A new restaurant has opened in Manhattan’s West Side at10 Lincoln Center Plaza in Geffen Hall, named Tatiana. The non-Kosher restaurant features cured beef and pastrami with West African-style flavoring. The restaurant is the first New York eatery for chef and establishment partner Kwame Onwuachi, who grew up in The Bronx. The Afro-Caribbean restaurant’s glittering room and floor-to-ceiling glass wall opened some two weeks ago, with a sample dish of short rib pastrami suya, served on the bone, going for $70 on the menu. A review by a writer in the NY Post called the pastrami meal “my favorite new dish of the decade”.

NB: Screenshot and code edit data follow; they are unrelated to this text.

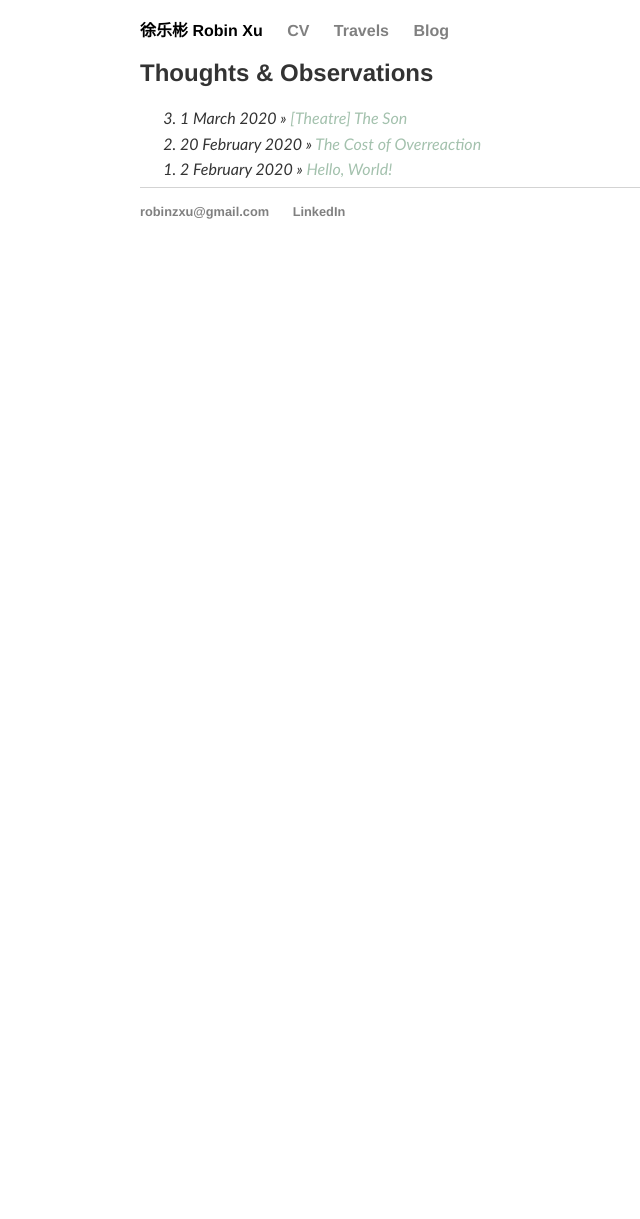
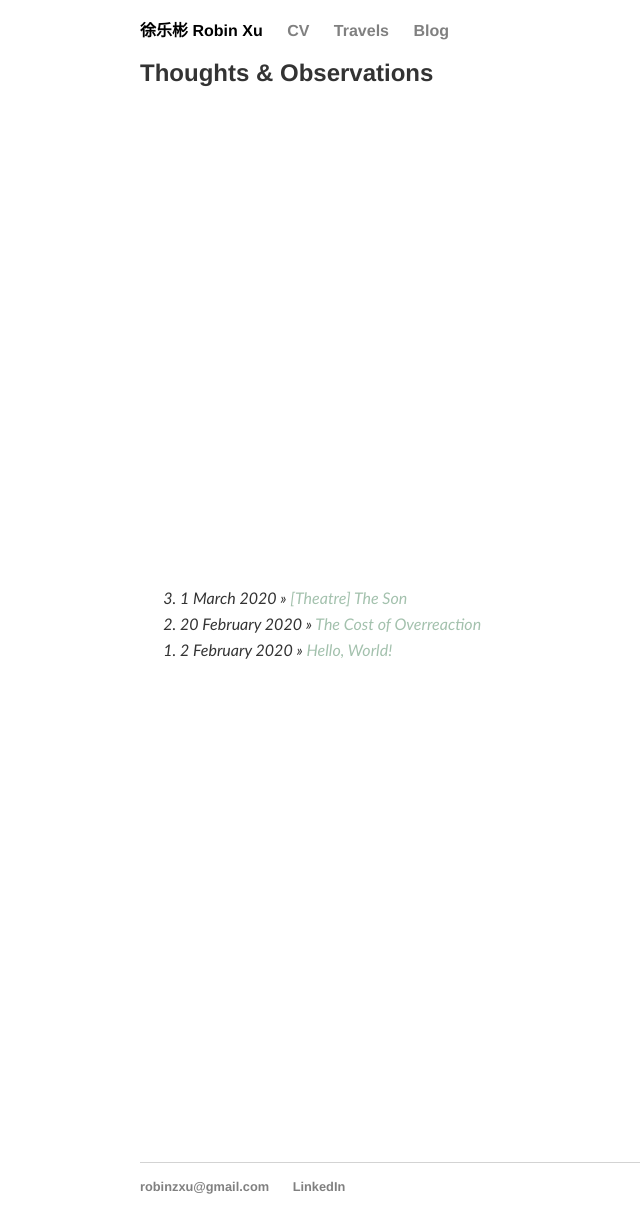
Before and after one commit to robinzxu/robinzxu.github.io, a Jekyll site: the page built from blog/index.html, in a window 1280 px wide. Shown: the whole page, without its empty margins (0-640 px from the left). Built offline with Jekyll 4.4.1, drawn with Linux system fonts in a browser that asks for light colours; before the commit the page ends 900 px from its top, so only the background shows below that.

Commit message:
Update main.css

```diff
--- a/css/main.css
+++ b/css/main.css
@@ -75,7 +75,7 @@
  }
 
 /* Blog */
-ol.posts { margin: 5px auto; font-size: 1em; line-height: 1.618em; font-style: italic; }
+ol.posts { margin: 500px auto; font-size: 1em; line-height: 1.618em; font-style: italic; }
 /* ul.posts li { list-style: square; } */
 
 /* CV */
```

Chef Onwuachi already has experience opening other restaurants in Washington, DC, has starred as a competitor in Season 13 of the “Top Chef” television show in 2015, and wrote several books including a memoir named “Notes from a Young Black Chef”. In 2019, he earned a James Beard Foundation award as “Rising Star Chef of the Year”. He was also recognized by Food and Wine magazine and Esquire magazine. The 33-year-old chef was born in Long Island, NY, had lived in Nigeria with his grandfather for two years beginning at the age 10, has been a resident of Los Angeles, CA, and currently resides in Manhattan’s Murray Hill neighborhood. The chef has been featured in numerous articles in various newspapers, being praised for his stunning comeback following a troubled youth.
The new restaurant is named after Onwuachi’s older sister, who had helped raise him, while their mother went to work as a chef in a NYC restaurant. As it says on the eatery’s website: “This is my love letter to New York – written with the flavors, aromas and textures of my childhood, inspired by my culinary muse (and beloved sister) Tatiana.”

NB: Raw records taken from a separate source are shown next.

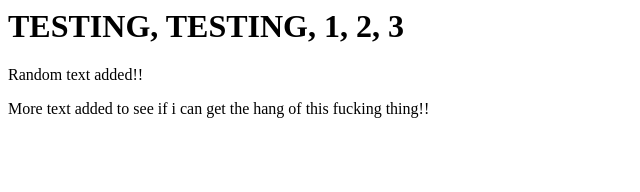
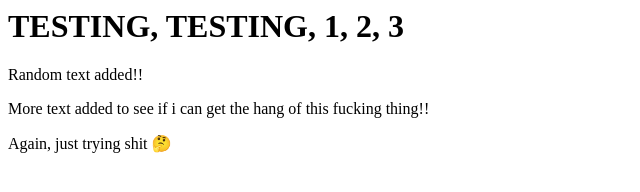
Before and after one commit to DannyBimma/code-black, a plain HTML site: page index.html in a window 1280 px wide. Shown: the whole page, without its empty margins (0-640 px from the left). Drawn offline with Linux system fonts and the light colour scheme.

Commit message:
got an idea for how this works now

```diff
--- a/index.html
+++ b/index.html
@@ -8,5 +8,6 @@
     <h1>TESTING, TESTING, 1, 2, 3</h1>
     <p>Random text added!!</p>
     <p>More text added to see if i can get the hang of this fucking thing!!</p>
+    <p>Again, just trying shit 🤔</p>
   </body>
 </html>
```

In a recent NY Post interview, Onwuachi said the pastrami short rib dish was a last-minute addition to the Manhattan restaurant. Onwuachi said he had never served it before, and only thought to add it to the menu days before the opening. “I wanted to do a special beef dish,” he said. “I was like, why don’t we do a play on pastrami as my ode to New York with an African twist?” The dish, which was called a “masterpiece” by the Post writer, was a collaborative effort with executive sous-chef Nicky Dembeck adding a caraway cocoa bread, and chef de cuisine Kamat Newman adding a sweet mustard jus and restaurant partner David Paz-Grusin’s cabbage. The short rib pastrami is made using Wagyu beef from Washington state, not the commonly used brisket. “I wanted to do it somewhat different. I like serving things on the bone,” Onwuachi said.
Asked what his favorite old-time pastrami sandwich is, Onwuachi replied, “Probably Katz’s,” referring to the classic NYC deli first opened in 1888.